Task prompt> Lines with the word "request" are the ones wanted. Copy each of them from the entries below.

*** Opening of Entries provided ***

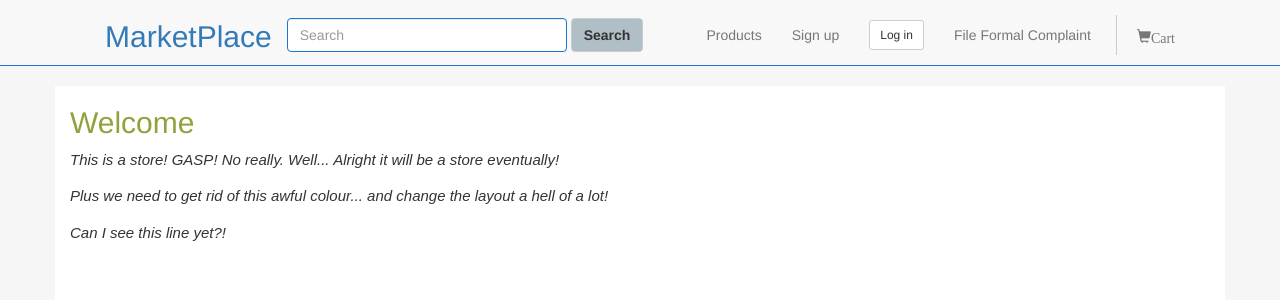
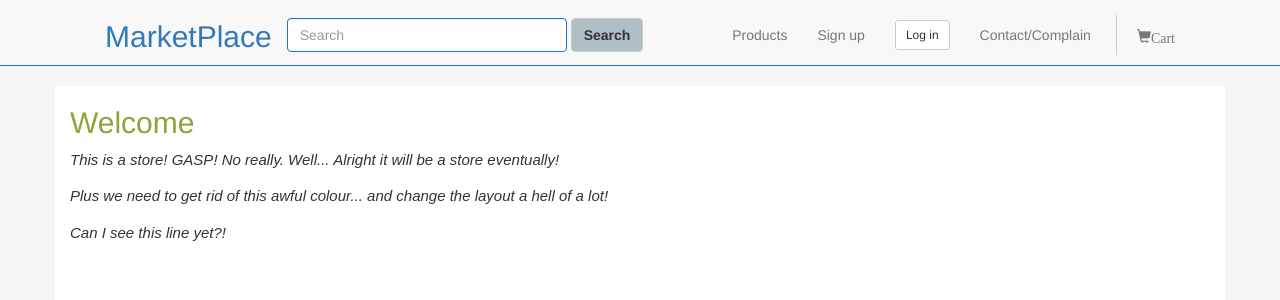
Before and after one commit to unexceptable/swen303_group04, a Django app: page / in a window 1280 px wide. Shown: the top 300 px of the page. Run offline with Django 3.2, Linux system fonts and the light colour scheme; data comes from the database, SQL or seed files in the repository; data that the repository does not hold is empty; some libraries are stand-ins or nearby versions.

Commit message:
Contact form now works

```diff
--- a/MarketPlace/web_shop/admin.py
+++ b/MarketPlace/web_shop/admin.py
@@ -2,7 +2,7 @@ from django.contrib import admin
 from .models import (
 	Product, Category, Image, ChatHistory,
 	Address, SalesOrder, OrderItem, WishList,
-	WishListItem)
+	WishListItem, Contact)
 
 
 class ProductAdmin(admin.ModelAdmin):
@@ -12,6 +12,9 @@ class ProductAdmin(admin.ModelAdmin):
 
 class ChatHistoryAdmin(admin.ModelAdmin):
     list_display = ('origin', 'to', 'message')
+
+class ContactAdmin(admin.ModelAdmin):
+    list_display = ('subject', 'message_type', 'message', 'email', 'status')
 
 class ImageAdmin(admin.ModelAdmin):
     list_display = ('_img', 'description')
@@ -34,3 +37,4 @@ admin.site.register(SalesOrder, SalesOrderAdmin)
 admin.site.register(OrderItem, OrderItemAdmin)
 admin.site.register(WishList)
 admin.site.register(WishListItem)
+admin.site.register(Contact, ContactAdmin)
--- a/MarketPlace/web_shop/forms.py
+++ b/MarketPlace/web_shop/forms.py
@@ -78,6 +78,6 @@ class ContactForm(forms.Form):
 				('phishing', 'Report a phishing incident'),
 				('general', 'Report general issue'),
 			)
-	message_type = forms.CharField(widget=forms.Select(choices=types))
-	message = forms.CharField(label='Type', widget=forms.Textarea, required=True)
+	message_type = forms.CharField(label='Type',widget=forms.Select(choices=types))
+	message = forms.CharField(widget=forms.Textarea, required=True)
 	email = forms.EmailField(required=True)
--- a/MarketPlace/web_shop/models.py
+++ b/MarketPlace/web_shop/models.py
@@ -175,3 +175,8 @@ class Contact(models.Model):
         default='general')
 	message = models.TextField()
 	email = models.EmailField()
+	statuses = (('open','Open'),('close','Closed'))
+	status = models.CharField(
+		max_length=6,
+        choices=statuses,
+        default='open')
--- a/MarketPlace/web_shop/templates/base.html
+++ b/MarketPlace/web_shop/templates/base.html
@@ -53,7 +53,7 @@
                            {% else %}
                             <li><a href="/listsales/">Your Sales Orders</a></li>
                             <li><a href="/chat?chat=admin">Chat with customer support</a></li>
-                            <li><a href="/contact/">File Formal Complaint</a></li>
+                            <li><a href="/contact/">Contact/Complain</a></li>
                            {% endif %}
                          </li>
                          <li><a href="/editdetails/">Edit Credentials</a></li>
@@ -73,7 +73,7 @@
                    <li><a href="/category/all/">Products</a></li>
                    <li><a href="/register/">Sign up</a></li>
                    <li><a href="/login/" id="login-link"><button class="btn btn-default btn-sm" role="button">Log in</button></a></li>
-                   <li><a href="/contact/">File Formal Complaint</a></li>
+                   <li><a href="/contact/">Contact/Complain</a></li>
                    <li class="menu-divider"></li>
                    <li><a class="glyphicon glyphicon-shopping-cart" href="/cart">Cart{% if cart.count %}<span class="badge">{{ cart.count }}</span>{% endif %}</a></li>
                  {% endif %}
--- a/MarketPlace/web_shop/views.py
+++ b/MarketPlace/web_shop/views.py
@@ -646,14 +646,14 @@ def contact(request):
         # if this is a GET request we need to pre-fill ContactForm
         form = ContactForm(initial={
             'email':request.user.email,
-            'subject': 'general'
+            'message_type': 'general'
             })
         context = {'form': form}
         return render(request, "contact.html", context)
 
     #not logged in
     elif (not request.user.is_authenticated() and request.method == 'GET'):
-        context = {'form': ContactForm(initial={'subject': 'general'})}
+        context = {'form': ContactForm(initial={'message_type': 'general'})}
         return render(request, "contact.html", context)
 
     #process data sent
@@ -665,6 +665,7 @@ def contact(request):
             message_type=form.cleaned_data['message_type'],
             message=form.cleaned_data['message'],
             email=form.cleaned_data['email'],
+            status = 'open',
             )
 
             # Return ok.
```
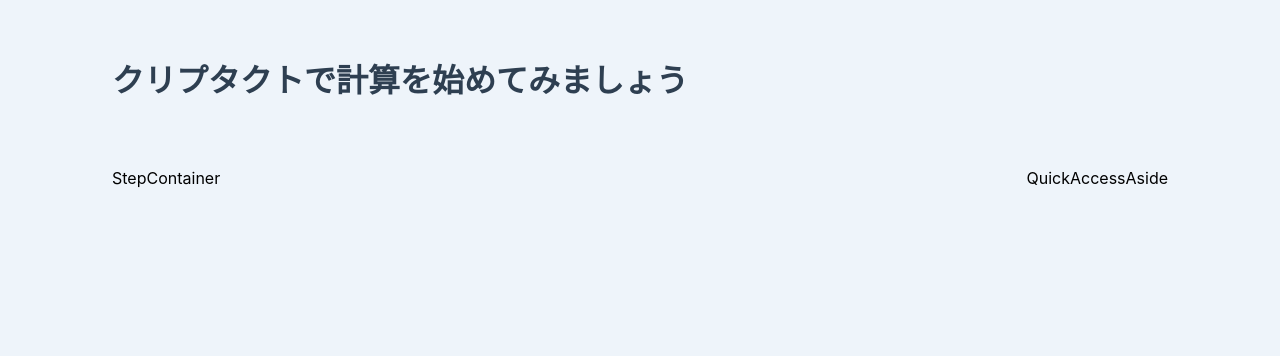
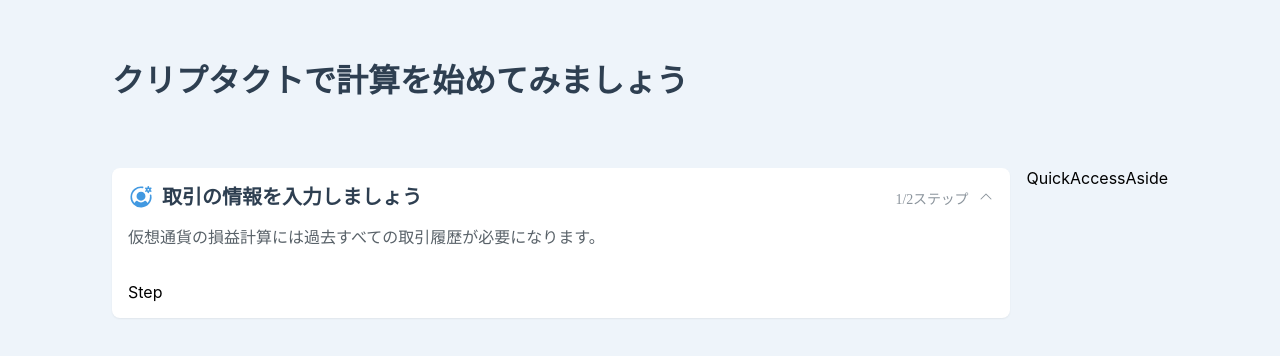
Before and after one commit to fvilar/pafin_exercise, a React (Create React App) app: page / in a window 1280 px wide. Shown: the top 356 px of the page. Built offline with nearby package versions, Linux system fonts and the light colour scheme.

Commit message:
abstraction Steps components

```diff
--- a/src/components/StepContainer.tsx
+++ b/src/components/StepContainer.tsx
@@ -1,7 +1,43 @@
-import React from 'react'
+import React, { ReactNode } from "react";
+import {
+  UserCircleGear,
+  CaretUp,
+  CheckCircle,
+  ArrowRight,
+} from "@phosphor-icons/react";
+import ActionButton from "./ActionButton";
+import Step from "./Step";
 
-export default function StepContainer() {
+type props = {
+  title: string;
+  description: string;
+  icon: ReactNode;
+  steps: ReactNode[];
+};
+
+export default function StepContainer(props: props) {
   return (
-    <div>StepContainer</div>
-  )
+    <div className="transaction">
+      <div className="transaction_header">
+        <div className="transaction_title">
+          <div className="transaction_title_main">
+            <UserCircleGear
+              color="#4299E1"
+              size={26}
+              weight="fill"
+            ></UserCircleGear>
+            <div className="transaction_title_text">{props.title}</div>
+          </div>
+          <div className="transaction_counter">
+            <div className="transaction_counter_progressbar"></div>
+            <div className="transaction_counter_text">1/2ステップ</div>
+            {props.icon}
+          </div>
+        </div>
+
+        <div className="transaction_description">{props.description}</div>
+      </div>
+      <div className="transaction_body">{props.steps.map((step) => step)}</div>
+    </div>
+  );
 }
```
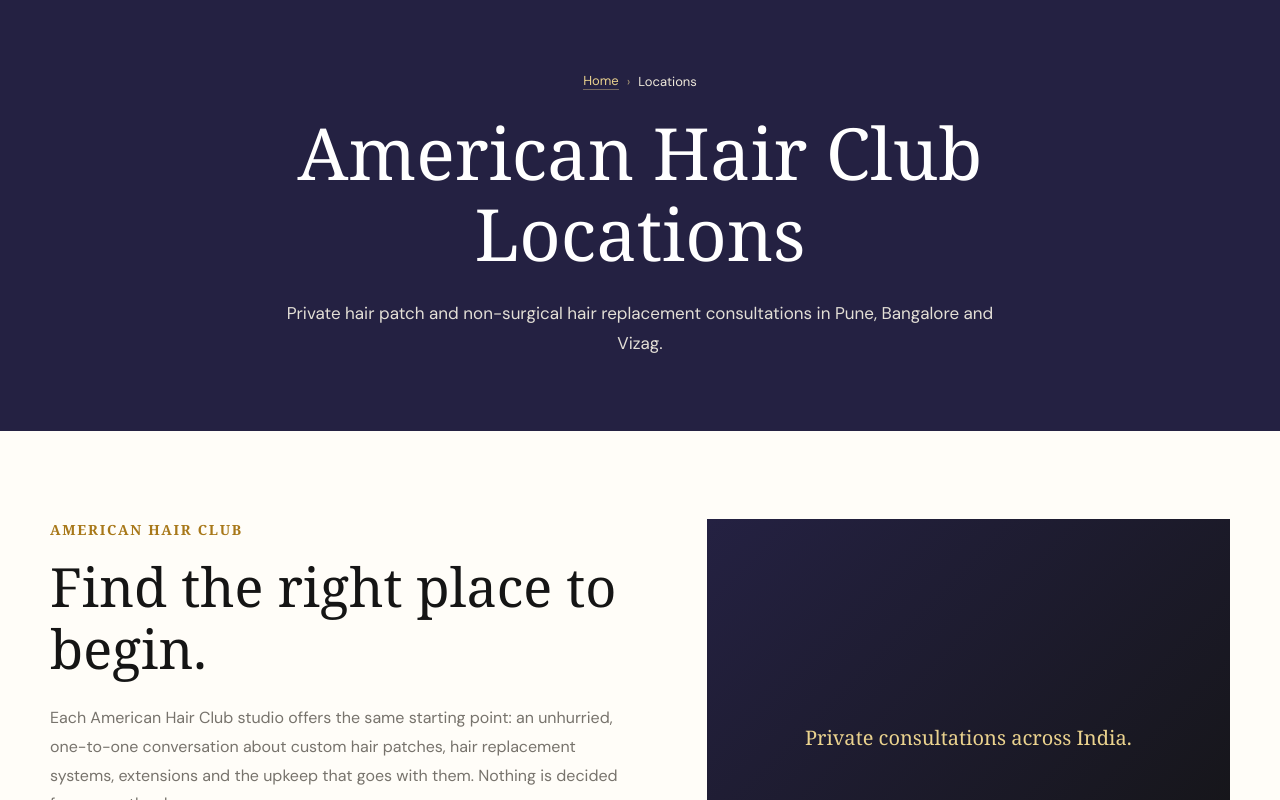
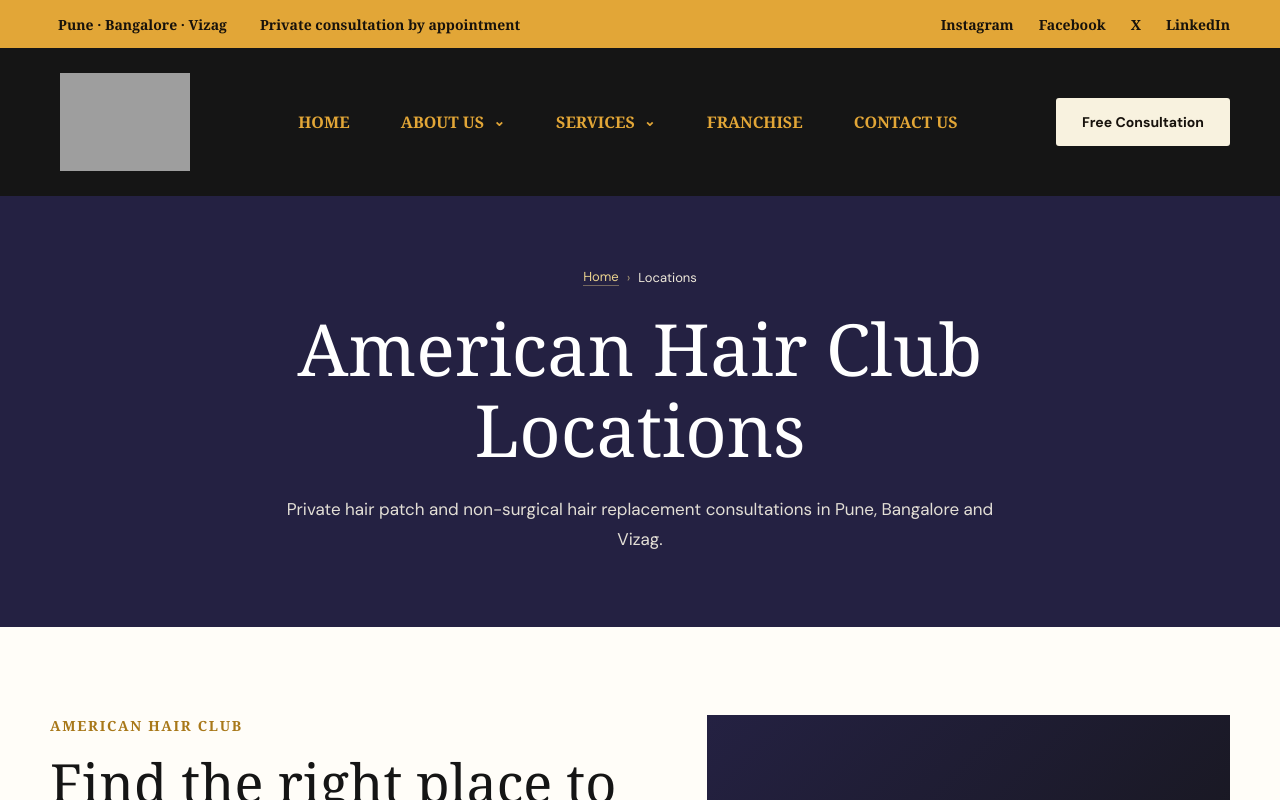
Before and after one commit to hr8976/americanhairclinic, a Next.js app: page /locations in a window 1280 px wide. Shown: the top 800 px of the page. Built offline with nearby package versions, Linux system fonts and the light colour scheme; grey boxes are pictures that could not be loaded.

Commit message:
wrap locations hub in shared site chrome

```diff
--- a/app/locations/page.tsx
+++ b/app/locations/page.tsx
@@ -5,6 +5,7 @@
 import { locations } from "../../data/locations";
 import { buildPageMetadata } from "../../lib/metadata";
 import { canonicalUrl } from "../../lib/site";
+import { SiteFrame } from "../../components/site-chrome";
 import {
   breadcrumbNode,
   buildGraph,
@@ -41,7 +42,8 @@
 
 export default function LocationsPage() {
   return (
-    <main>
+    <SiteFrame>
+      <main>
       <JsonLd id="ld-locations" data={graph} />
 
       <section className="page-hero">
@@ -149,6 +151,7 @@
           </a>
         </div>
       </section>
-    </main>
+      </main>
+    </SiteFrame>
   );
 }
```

*** Close of Entries provided ***

Answer to this exercise>
@@ -646,14 +646,14 @@ def contact(request):
         # if this is a GET request we need to pre-fill ContactForm
             'email':request.user.email,
         return render(request, "contact.html", context)
     elif (not request.user.is_authenticated() and request.method == 'GET'):
         return render(request, "contact.html", context)
@@ -665,6 +665,7 @@ def contact(request):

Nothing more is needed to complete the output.